House vote delays cut in Medicare reimbursements

December 7, 2010

The House of Representatives passed legislation Nov. 29 that temporarily halts the 23 percent cut in Medicare physician payments that was to take effect Dec. 1, MedPage Today reports.

Washington - The House of Representatives passed legislation Nov. 29 that temporarily halts the 23 percent cut in Medicare physician payments that was to take effect Dec. 1, MedPage Today reports.

The Senate passed the same measure Nov. 18. The bill awaits President Obama’s signature.

The measure gives physicians a 2.2 percent increase from 2009 Medicare reimbursement rates through the month of December and delays a payment cut for providers in the Tricare program that was scheduled to take effect Dec. 1.

The American Medical Association (AMA) has been backing a $15 billion, 13-month extension of the so-called “doc fix” that would shield physicians from a Medicare reimbursement reduction until 2012.

In a prepared statement, AMA President Cecil Wilson, M.D., said, “While this short-term delay helps ensure that physicians can continue to care for seniors for the next month, congressional action early in December to stop the cut for one year will inject stability into the Medicare program and ensure that Medicare delivers on its promise of health coverage for America's seniors.”

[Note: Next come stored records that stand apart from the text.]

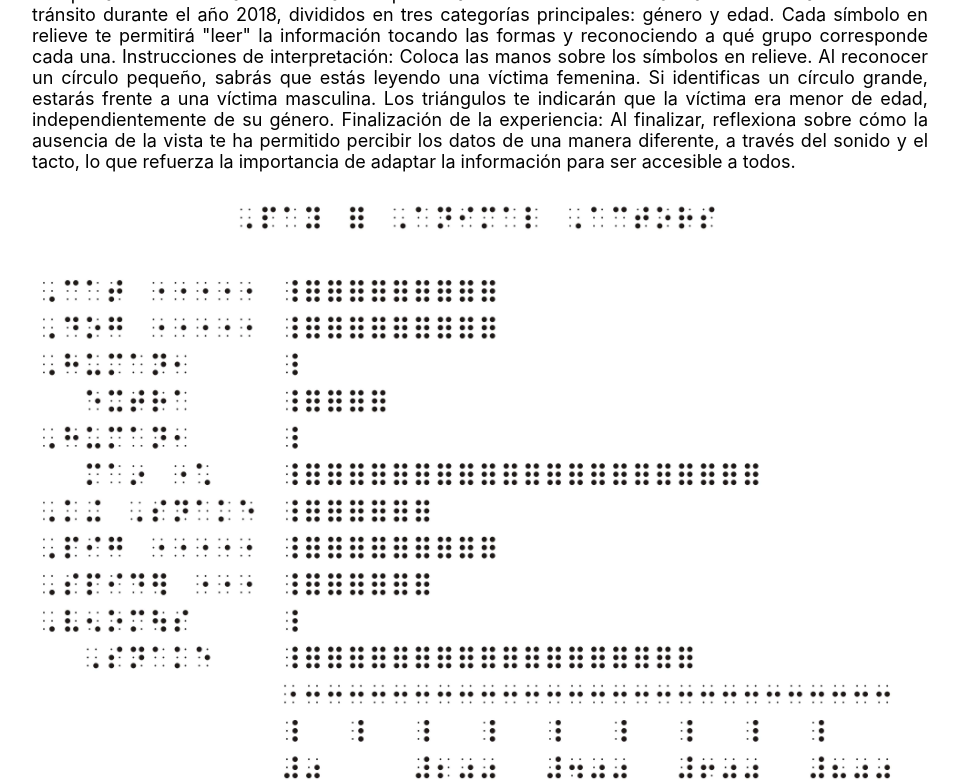
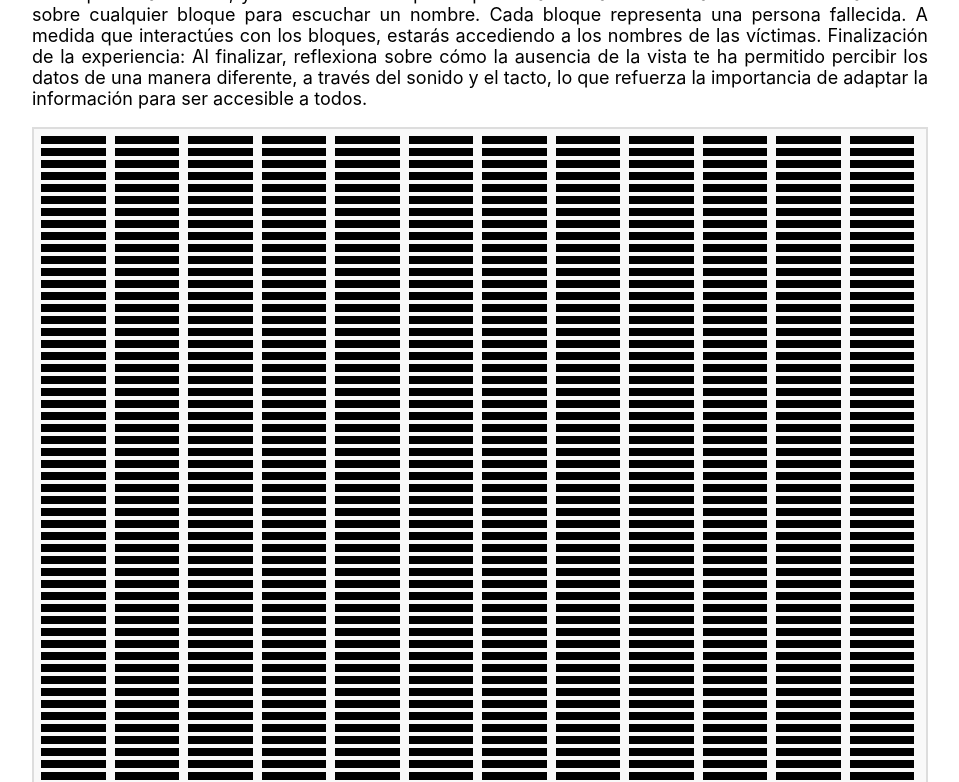
Before and after one commit to devcale/proyecto-juanita-coronado, a React (Create React App) app: page / in a window 1280 px wide. Shown: the part 1660-2442 px from the top of the page, without its empty margins (160-1119 px from the left). Built offline with nearby package versions, Linux system fonts and the light colour scheme.

Commit message:
Histogram

```diff
--- a/src/components/BottomSectionTwo.js
+++ b/src/components/BottomSectionTwo.js
@@ -1,9 +1,11 @@
 import React, { useEffect } from "react";
 import sampleImage from "../assets/braillesample.jpg";
 import styles from "./BottomSectionTwo.module.css";
+import Histogram from "./Histogram";
 
 const BottomSectionTwo = () => {
   let speech;
+  const data = [591, 578, 552, 498, 569, 556, 635, 574, 516, 566, 534, 689];
 
   const getSpanishVoice = () => {
     const voices = window.speechSynthesis.getVoices();
@@ -69,33 +71,28 @@ const BottomSectionTwo = () => {
           se agudizan. A continuación, te propongo participar en una experiencia
           sensorial que se enfocará en el tacto y el sonido para representar
           información. Sigue los pasos detallados a continuación: Preparación
-          auditiva: Vamos a utilizar sonidos perceptibles y de intensidad
-          moderada, similares a los pitidos que se escuchan en una audiometría.
-          Estos sonidos se emplearán para captar tu atención y guiarte en el
-          proceso de interpretación de los datos. Tacto como herramienta
+          auditiva: En lugar de símbolos en relieve como en el sistema Braille,
+          interactuarás con un histograma compuesto de pequeños bloques. Cada
+          bloque que toques o pases con el cursor representará una víctima, y te
+          proporcionará un nombre, ayudándote a "sentir" los datos a través del
+          sonido. Estos sonidos se emplearán para captar tu atención y guiarte
+          en el proceso de interpretación de los datos. Tacto como herramienta
           principal: Dado que en esta experiencia no contamos con la vista,
           usaremos el tacto para interpretar la información. Los datos serán
-          representados mediante símbolos en relieve, similares al lenguaje
-          Braille. Estos símbolos serán organizados de acuerdo con los
-          siguientes criterios: Círculos pequeños para representar las víctimas
-          femeninas (ciclistas). Círculos grandes para representar las víctimas
-          masculinas (ciclistas). Triángulos para identificar a los menores de
-          edad fallecidos. Interpretación de los datos: Los datos representan el
-          número de ciclistas fallecidos en accidentes de tránsito durante el
-          año 2018, divididos en tres categorías principales: género y edad.
-          Cada símbolo en relieve te permitirá "leer" la información tocando las
-          formas y reconociendo a qué grupo corresponde cada una. Instrucciones
-          de interpretación: Coloca las manos sobre los símbolos en relieve. Al
-          reconocer un círculo pequeño, sabrás que estás leyendo una víctima
-          femenina. Si identificas un círculo grande, estarás frente a una
-          víctima masculina. Los triángulos te indicarán que la víctima era
-          menor de edad, independientemente de su género. Finalización de la
-          experiencia: Al finalizar, reflexiona sobre cómo la ausencia de la
-          vista te ha permitido percibir los datos de una manera diferente, a
-          través del sonido y el tacto, lo que refuerza la importancia de
-          adaptar la información para ser accesible a todos.
+          representados mediante bloques virtuales, similares al lenguaje
+          Braille. Los datos están organizados de acuerdo con el número de
+          ciclistas fallecidos por mes en el año 2018. Cada barra en el
+          histograma corresponde a un mes, y el número de bloques representa el
+          total de víctimas en ese mes. Haz hover sobre cualquier bloque para
+          escuchar un nombre. Cada bloque representa una persona fallecida. A
+          medida que interactúes con los bloques, estarás accediendo a los
+          nombres de las víctimas. Finalización de la experiencia: Al finalizar,
+          reflexiona sobre cómo la ausencia de la vista te ha permitido percibir
+          los datos de una manera diferente, a través del sonido y el tacto, lo
+          que refuerza la importancia de adaptar la información para ser
+          accesible a todos.
         </p>
-        <img src={sampleImage} alt="Middle Content" className={styles.image} />
+        <Histogram data={data} />
       </div>
     </div>
   );
--- /dev/null
+++ b/src/components/Histogram.js
@@ -0,0 +1,70 @@
+import React from 'react';
+import styles from './Histogram.module.css';
+
+// List of random names
+const randomNames = [
+    'Juanita', 'Santiago', 'Sebastián', 'Mateo', 'Matías', 'Valentino', 'Nicolás', 'Alejandro', 'Samuel', 'Daniel',
+    'Emiliano', 'Jerónimo', 'Tomás', 'Lucas', 'Isaac', 'Gabriel', 'Martín', 'Emmanuel', 'David', 'Diego',
+    'Salomé', 'Valentina', 'Sofía', 'Isabella', 'Mariana', 'Luciana', 'Gabriela', 'Sara', 'Emilia', 'Victoria',
+    'Catalina', 'Juliana', 'Camila', 'Andrea', 'Paula', 'Laura', 'Manuela', 'Antonella'
+  ];
+// Function to generate random name
+const getRandomName = () => randomNames[Math.floor(Math.random() * randomNames.length)];
+
+// Square component that speaks a random name when hovered
+const Square = () => {
+  const handleHover = () => {
+    const speech = new SpeechSynthesisUtterance(getRandomName());
+    speech.lang = 'es-US'; // Change language if needed
+    window.speechSynthesis.speak(speech);
+  };
+
+  const stopSpeech = () => {
+    window.speechSynthesis.cancel(); // Stop the speech synthesis
+  };
+
+  return (
+    <div
+      onMouseEnter={handleHover}
+      onMouseLeave={stopSpeech}
+      className={styles.square}
+    />
+  );
+};
+
+// Bar component that represents a month
+const Bar = ({ deaths }) => {
+  return (
+    <div className={styles.bar}>
+      {Array.from({ length: deaths }).map((_, index) => (
+        <Square key={index} />
+      ))}
+    </div>
+  );
+};
+
+// Histogram component
+const Histogram = ({ data }) => {
+  return (
+    <div className={styles.histogram}>
+      {data.map((deaths, index) => (
+        <Bar key={index} deaths={deaths} />
+      ))}
+    </div>
+  );
+};
+
+// Example usage in a parent component
+const App = () => {
+  // Example data representing deaths per month
+  const data = [5, 8, 3, 6, 10, 7, 12]; // Replace with actual data
+
+  return (
+    <div>
+      <h1>Deaths Histogram</h1>
+      <Histogram data={data} />
+    </div>
+  );
+};
+
+export default Histogram;
--- /dev/null
+++ b/src/components/Histogram.module.css
@@ -0,0 +1,22 @@
+.square {
+  width: 100%;
+  height: 8px;
+  background-color: #000;
+  margin: 2px;
+  display: inline-block;
+}
+
+.bar {
+  width: 90%;
+  margin-right: 1%;
+  margin-bottom: 100px;
+  display: flex;
+  flex-direction: column;
+}
+
+.histogram {
+  padding: 5px;
+  border: 2px solid #ddd;
+  background-color: #f9f9f9;
+  display: flex;
+}
--- a/src/components/MiddleImage.module.css
+++ b/src/components/MiddleImage.module.css
@@ -6,7 +6,7 @@
   display: flex;
   justify-content: center;
   align-items: center;
-  background-color: bisque;
+  background-color: #fff;
 }
 
 .image {
```
Also changed, not shown: src/assets/placeholder.png.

Congress must pass another patch before Jan. 1 to prevent another scheduled cut, which would reduce total reimbursements for doctors treating Medicare patients by 25 percent from current levels.